The cusp of the year is always a time rich with meaning and ripe for self-introspection. A good question to ask ourselves is: Where am I holding myself back – whether that be in “art, or love, or work or family or life” – frozen on the precipice of change/motion for fear of making a mistake?
The answer will come in the quiet space of your heart, the space where the soul speaks to us. As you peer into yourself acknowledging where you are holding yourself in check, you are likely to be met with a harsh lash of retaliation from your Ego as it tries, with everything its got, to resist the change that it senses you’re about to make. (To our Ego the familiar equals safe and anything else is seen as a challenge to its dominance, threatening to topple it from its throne and putting its rule in peril).

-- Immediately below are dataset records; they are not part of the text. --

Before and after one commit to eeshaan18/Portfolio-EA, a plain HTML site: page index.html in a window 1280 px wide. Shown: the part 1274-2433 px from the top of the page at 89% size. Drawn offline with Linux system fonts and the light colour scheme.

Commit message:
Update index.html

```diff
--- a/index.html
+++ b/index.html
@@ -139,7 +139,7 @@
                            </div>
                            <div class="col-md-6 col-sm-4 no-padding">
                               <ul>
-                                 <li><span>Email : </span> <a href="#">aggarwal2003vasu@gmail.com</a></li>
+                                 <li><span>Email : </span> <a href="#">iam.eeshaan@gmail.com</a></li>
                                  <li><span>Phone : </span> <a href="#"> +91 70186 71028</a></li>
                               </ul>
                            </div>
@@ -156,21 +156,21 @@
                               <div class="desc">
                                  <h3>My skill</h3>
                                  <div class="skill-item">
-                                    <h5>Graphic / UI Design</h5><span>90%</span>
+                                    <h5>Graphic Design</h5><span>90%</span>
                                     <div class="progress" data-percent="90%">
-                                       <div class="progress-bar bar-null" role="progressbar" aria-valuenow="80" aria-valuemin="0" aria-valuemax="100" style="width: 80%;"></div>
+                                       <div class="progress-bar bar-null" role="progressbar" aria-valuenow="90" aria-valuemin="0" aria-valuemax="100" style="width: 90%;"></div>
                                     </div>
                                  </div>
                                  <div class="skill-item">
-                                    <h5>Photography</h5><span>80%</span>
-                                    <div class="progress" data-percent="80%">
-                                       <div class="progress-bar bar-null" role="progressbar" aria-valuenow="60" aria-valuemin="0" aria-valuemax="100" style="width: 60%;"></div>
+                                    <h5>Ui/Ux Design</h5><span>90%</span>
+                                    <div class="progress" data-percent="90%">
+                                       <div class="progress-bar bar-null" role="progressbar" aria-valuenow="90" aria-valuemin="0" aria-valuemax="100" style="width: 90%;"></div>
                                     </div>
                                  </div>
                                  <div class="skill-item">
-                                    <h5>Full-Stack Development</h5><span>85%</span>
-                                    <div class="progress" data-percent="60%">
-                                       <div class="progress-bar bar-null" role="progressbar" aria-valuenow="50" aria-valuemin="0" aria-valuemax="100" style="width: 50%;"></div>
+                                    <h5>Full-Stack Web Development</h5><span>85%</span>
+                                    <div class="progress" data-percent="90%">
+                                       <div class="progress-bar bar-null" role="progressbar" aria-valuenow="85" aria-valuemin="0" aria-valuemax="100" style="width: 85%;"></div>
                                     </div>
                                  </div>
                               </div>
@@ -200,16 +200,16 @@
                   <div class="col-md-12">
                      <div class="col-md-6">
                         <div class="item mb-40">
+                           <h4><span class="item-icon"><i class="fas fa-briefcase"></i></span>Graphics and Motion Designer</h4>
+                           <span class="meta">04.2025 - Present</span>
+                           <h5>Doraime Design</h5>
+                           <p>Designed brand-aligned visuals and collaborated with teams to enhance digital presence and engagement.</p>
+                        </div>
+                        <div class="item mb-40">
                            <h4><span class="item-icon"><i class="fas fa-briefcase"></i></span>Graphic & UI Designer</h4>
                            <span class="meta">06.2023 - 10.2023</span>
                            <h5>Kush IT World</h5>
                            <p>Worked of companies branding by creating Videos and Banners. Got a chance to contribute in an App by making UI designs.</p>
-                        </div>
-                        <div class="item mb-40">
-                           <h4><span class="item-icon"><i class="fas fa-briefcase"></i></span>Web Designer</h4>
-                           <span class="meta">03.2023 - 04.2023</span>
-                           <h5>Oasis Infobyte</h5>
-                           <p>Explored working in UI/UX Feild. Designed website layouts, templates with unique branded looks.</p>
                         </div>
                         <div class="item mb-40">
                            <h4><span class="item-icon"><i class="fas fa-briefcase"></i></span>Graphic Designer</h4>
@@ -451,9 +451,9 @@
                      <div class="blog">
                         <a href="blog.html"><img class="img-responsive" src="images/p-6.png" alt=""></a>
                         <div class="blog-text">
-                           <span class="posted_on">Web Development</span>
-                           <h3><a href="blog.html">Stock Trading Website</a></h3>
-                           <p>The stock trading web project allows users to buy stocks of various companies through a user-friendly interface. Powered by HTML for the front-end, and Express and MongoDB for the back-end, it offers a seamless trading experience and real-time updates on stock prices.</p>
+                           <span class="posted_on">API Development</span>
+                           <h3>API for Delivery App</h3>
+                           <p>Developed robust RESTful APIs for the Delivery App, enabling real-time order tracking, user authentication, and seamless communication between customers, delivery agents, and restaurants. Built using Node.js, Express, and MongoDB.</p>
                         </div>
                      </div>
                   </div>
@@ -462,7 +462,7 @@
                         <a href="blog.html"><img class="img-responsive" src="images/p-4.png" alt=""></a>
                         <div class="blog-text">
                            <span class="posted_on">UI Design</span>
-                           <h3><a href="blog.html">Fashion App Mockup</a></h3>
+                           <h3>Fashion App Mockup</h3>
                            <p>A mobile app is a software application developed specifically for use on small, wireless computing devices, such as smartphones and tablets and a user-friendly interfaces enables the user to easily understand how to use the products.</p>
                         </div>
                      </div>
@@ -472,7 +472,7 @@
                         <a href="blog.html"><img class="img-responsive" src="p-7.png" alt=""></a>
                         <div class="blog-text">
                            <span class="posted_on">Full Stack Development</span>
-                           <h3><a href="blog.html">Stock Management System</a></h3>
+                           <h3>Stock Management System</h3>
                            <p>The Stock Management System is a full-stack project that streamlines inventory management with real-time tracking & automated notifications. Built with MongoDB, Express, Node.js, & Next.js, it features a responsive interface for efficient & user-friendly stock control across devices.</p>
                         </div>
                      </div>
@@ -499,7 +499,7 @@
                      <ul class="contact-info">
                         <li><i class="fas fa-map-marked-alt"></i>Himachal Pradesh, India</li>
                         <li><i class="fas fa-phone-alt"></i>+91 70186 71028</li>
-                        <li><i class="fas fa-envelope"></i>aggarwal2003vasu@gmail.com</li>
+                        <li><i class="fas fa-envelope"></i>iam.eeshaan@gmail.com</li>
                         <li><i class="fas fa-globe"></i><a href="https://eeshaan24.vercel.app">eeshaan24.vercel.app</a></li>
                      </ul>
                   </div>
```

Feel your fear; know it intimately; make it your friend. For your fear is doing you a beautiful kindness, giving you valuable information about just how much this thing, whatever it is, means to you – if you didn’t care about it on a deep level it wouldn’t hold such a charge for you. You wouldn’t be so afraid to step out. Your fear of making a mistake is doing you the service of showing you just how important it is to you.
So feel your fear and know, by way of it, how much of you is invested in whatever this thing is; it’s intricately woven together with your longing to get it “right.”
Know, too, that in your beautiful messy jumble of humanity you’re still going to get bits of it “wrong.” After all, one of the few certainties in life is that we all make umpteen mistakes along the way.
Feel your fear fully, and then… Do Whatever It Is Anyway.
As Neil enjoins: “Don’t freeze, don’t stop, don’t worry that it isn’t good enough, or it isn’t perfect… Whatever it is you’re scared of doing, Do it.”
We didn’t come here to be perfect; we came here to grow and expand.
And the only way we can do that is by embracing and learning from our mistakes.
So as we go forth into another new year let’s commit to making more and more “glorious, amazing mistakes.” Let’s celebrate them; let’s celebrate what they tell us about ourselves.
Let’s garner the information they hold and discover what works for us. Create the conditions that stimulate the seed of creative potential within to germinate, allowing us to bring forth and make manifest in tangible form the germs of ideas we have been given.
Let’s celebrate the self who’s bold enough to do this; the self who in her perfect imperfection dares to make mistakes – for that is who we came here to be.
Let’s celebrate this self who loves and lives and follows the heart’s longings.
The self who dares to let go of limitation and boldly dance with life itself.